Although the face-off between incumbent Jeffrey Koch of Arlington and challenger Bruce Kraus of South Side Flats is technically the Democratic primary, the eventual nominee will be heavily favored to win in November since no Republican is on the ballot. That nominee should be Bruce Kraus.
We say this although we've seen growth by Mr. Koch, 45, since he joined council in March 2006, after winning a special election that included Mr. Kraus and six other candidates. This time it's a one-on-one affair for Democrats in Allentown, Arlington, Arlington Heights, Beltzhoover, Carrick, Knoxville, Mt. Washington, South Oakland, South Side Flats, South Side Slopes and St. Clair Village.
Mr. Koch, a former employee of the city public works department and a party committeeman, arrived on Pittsburgh council by the traditional route. He has familiar allies, with endorsements from the county Democratic Committee, Allegheny County Labor Council and various units of the United Auto Workers, Teamsters, Fire Fighters and Fraternal Order of Police -- all of which gives us pause.
Pittsburgh is a city that requires courageous decisions on spending.

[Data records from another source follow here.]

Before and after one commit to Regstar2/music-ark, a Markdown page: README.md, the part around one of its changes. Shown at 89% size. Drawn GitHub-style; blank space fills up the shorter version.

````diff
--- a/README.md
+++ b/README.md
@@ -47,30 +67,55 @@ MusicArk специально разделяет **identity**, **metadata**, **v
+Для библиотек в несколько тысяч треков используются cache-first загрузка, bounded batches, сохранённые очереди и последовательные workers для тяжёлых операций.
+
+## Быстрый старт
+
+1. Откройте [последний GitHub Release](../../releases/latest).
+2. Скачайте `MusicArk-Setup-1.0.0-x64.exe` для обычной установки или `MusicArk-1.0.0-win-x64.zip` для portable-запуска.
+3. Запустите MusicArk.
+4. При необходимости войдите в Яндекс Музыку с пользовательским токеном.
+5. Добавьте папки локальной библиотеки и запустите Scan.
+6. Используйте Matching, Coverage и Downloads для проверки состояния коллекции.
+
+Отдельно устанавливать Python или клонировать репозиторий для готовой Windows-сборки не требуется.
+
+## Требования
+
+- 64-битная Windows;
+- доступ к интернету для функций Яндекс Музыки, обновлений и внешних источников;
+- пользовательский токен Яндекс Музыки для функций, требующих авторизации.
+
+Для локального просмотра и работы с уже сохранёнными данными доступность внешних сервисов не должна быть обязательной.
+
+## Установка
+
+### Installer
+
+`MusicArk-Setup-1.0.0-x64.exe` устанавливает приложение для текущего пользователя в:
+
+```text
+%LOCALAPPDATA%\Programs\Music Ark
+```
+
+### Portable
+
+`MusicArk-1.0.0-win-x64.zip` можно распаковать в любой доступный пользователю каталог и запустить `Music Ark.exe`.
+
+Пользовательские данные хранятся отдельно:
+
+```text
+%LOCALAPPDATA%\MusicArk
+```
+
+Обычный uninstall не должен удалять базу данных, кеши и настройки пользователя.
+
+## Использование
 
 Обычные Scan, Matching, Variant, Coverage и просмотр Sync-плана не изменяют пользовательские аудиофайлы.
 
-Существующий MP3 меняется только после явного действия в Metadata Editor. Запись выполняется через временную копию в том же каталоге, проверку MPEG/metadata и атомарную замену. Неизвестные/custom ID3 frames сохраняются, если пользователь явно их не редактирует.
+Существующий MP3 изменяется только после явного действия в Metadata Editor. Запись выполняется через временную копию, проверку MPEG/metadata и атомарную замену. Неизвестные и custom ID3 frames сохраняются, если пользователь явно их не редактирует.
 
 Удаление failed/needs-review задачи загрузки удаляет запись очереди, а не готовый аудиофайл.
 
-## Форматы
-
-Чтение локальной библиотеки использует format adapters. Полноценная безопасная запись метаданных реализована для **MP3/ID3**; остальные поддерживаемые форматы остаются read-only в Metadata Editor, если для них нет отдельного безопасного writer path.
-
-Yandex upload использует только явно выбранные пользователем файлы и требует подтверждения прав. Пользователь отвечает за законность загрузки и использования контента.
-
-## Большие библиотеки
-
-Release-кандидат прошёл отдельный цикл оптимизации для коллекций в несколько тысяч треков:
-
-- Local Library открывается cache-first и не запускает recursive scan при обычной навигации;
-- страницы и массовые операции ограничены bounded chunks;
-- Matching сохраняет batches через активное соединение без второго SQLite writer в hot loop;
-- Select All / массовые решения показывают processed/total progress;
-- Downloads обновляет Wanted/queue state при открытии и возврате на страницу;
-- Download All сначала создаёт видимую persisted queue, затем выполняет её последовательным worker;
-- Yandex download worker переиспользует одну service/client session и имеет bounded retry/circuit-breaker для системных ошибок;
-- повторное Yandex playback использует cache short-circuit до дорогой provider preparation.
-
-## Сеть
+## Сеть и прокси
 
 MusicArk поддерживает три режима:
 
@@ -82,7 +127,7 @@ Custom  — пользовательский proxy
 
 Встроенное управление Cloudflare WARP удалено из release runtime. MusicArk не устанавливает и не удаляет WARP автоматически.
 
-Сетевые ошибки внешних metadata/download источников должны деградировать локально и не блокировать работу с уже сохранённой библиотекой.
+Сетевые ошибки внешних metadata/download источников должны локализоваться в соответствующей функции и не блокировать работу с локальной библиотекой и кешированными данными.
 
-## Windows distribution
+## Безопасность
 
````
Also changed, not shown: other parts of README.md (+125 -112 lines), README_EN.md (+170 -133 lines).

Public-employee contracts, pension debt and streamlining the workforce are live-or-die issues for a government in fiscal distress. What happens when the needs of a councilman's powerful backers collide with the interests of taxpayers?
Councilman Koch clearly has a desire to work for the district. He is pushing legislation to limit the number of liquor licenses in dense business zones like Carson Street, lobbying the Port Authority to complete the East Warrington Avenue resurfacing project and working to obtain federal Weed and Seed funds for anti-crime programs.
But Mr. Kraus, 53, is the more independent choice.
The challenger is a forceful and articulate advocate for the district. As the operator of an interior design firm, he knows the city both as a resident and as a business owner. He has grown impatient with city government's approach to bar patrons whose drunken revelry trashes the neighborhood around Carson Street and he finds the councilman's liquor-license legislation poorly crafted and timed for election-season benefit.
Even without being on council, Mr. Kraus has rolled up his sleeves on behalf of the community -- as chair of the Pittsburgh Anti-Graffiti Task Force, an original member of the Clean Pittsburgh Commission, a board member of the South Side Community, president of the South Side Chamber of Commerce and a player in the United Way Neighborhood Leadership Program to promote healthy living habits.
The candidates agree on many issues, but we give the edge -- and our endorsement -- to Bruce Kraus because of his citizen involvement and his independent voice.